◆ **Action item**:
Wherever the string "password" turns up in the data, copy the whole line.

◆ **Record extracts**:
=== Begin Enclosure ===

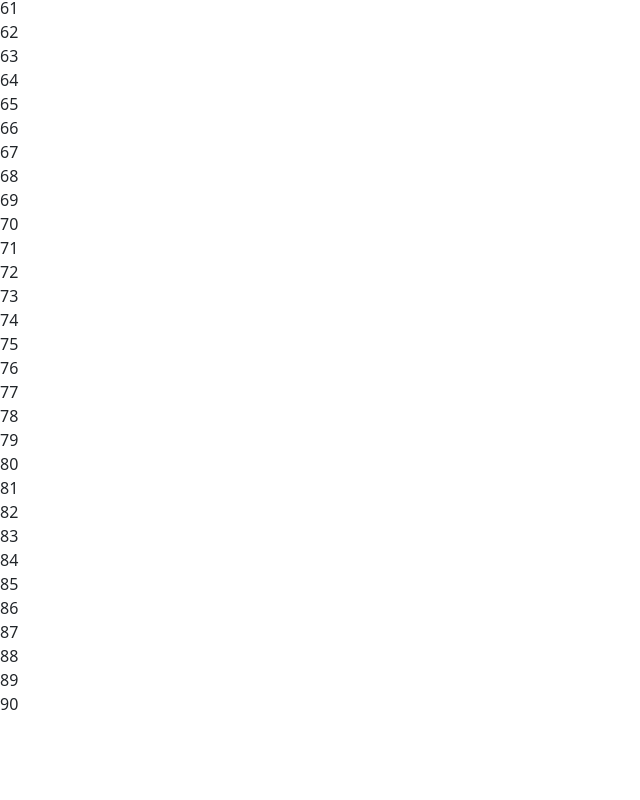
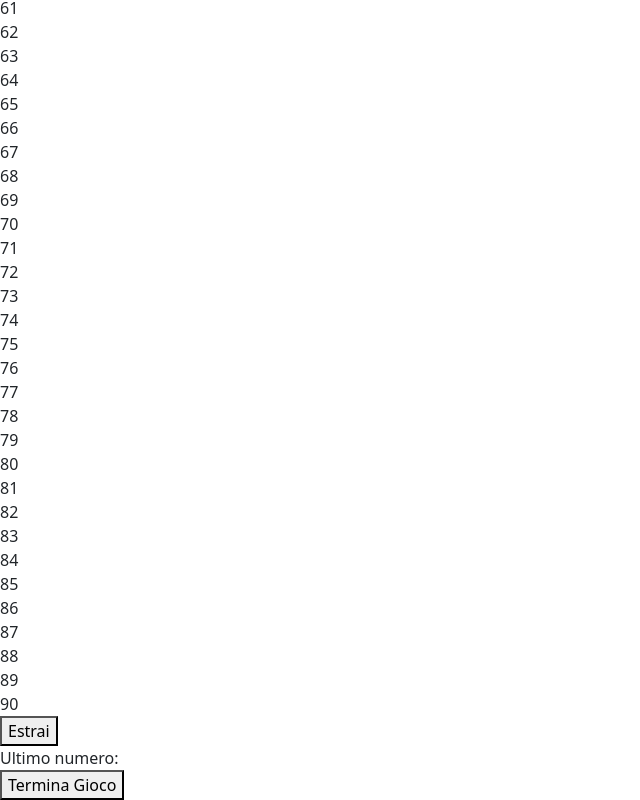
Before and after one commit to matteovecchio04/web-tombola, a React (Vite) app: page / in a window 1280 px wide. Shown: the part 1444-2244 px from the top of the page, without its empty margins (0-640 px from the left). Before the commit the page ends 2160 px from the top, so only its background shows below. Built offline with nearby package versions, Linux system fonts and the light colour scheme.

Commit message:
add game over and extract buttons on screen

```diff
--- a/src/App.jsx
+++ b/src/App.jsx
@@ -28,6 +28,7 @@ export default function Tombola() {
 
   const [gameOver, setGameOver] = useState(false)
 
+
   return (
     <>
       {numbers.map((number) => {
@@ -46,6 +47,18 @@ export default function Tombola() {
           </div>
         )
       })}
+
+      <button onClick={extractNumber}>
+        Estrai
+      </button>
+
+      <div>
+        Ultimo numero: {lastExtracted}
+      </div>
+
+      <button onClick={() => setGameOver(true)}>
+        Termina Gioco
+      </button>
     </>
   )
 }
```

=== End Enclosure ===
=== Begin Enclosure ===

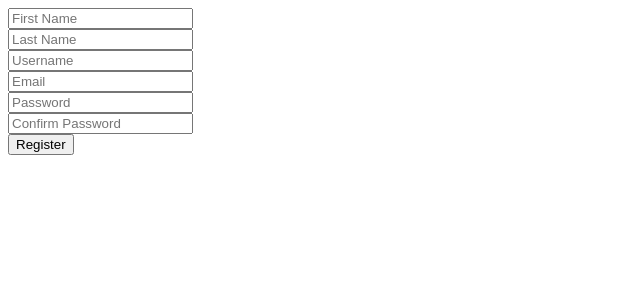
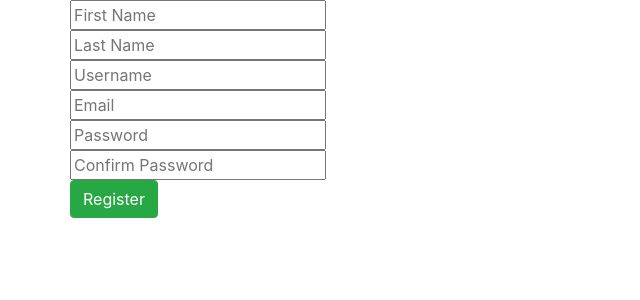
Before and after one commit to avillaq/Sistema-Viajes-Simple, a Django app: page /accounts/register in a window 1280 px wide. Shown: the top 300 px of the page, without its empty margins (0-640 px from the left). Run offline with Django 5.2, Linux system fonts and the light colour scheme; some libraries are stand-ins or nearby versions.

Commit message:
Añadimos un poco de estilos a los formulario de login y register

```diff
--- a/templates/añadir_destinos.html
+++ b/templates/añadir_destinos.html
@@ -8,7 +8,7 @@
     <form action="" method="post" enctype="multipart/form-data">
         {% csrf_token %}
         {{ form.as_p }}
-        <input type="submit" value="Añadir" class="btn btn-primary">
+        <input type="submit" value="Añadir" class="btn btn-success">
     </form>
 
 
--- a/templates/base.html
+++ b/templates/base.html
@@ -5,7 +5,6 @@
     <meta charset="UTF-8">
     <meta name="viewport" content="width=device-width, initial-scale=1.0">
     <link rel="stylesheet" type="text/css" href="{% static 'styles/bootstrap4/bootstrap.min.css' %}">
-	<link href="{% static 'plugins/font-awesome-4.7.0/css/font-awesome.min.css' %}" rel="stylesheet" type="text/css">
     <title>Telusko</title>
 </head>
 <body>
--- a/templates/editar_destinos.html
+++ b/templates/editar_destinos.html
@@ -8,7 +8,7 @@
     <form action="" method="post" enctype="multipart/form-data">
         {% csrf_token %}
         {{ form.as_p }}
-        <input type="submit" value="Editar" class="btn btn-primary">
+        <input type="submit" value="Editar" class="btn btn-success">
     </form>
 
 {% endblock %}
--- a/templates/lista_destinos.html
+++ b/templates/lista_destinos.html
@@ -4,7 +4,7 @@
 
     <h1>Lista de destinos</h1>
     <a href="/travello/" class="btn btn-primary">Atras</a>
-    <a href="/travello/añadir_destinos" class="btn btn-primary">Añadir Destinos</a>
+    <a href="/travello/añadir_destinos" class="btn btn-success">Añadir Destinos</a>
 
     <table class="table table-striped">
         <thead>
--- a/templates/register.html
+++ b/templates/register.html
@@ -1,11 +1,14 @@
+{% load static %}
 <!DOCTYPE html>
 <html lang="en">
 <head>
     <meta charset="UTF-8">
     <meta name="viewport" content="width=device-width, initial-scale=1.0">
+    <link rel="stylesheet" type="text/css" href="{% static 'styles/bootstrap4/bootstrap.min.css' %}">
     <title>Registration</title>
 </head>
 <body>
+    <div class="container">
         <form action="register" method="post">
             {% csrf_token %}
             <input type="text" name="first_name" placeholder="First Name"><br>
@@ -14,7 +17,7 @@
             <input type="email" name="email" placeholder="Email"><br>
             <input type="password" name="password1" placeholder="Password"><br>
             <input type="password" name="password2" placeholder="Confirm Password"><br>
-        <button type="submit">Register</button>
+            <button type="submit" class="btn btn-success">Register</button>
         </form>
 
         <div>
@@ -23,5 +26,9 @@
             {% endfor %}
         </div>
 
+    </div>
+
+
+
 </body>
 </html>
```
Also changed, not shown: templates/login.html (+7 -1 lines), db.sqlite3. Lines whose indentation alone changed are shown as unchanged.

=== End Enclosure ===
=== Begin Enclosure ===

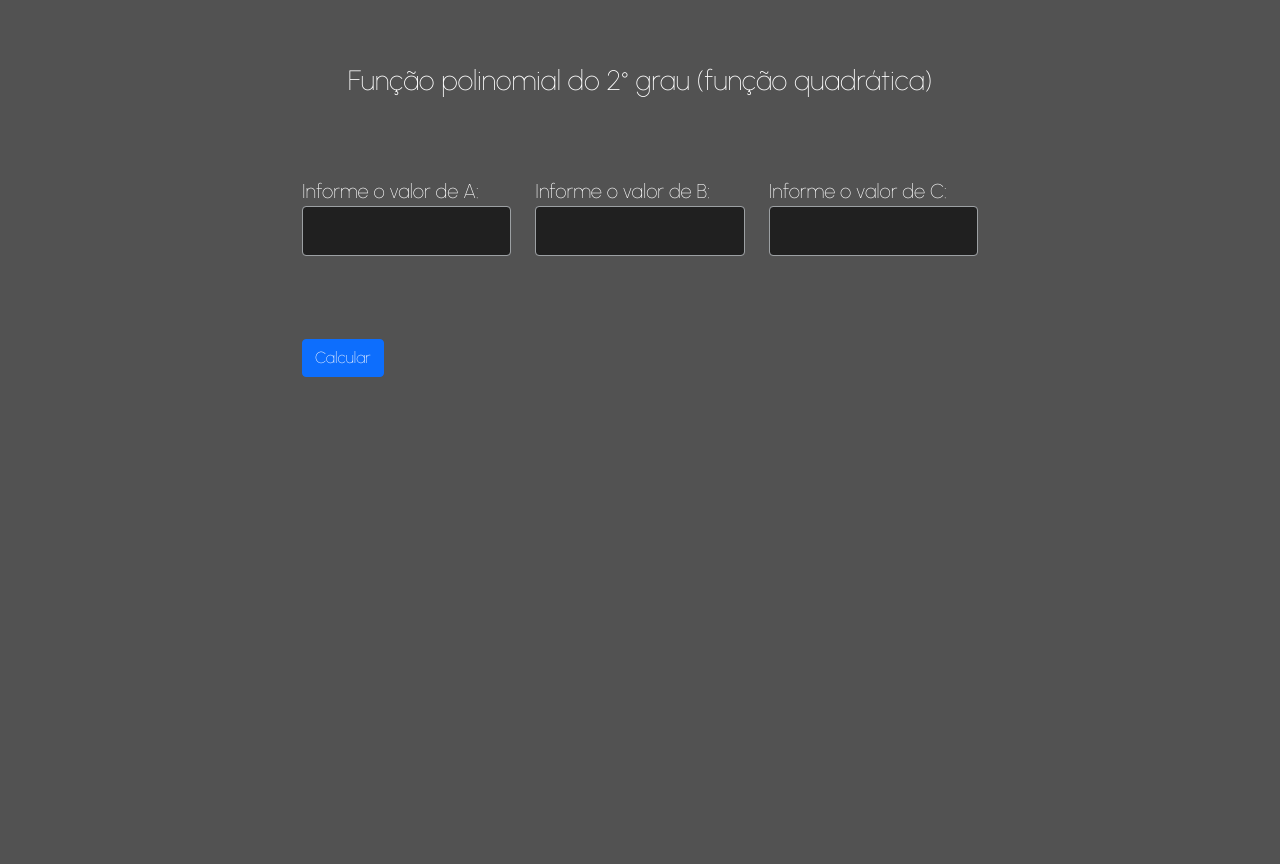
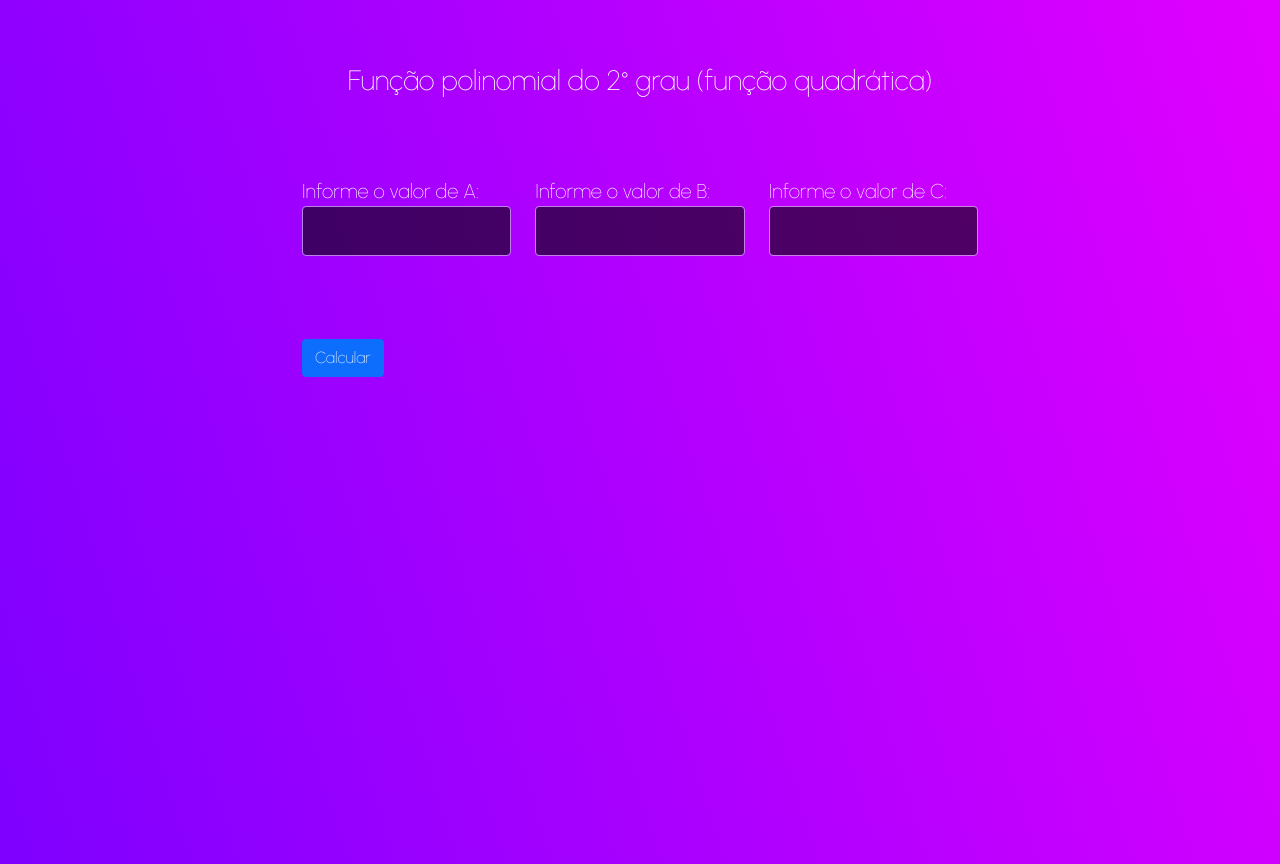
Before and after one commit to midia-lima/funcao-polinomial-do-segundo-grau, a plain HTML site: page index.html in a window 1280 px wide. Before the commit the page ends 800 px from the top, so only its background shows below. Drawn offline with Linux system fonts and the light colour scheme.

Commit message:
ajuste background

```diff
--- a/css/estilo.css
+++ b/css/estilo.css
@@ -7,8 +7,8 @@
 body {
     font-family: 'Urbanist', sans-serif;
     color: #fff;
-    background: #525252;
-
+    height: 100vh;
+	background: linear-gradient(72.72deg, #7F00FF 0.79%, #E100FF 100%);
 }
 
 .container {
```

=== End Enclosure ===

◆ **Expected answer**:
             <input type="password" name="password1" placeholder="Password"><br>
             <input type="password" name="password2" placeholder="Confirm Password"><br>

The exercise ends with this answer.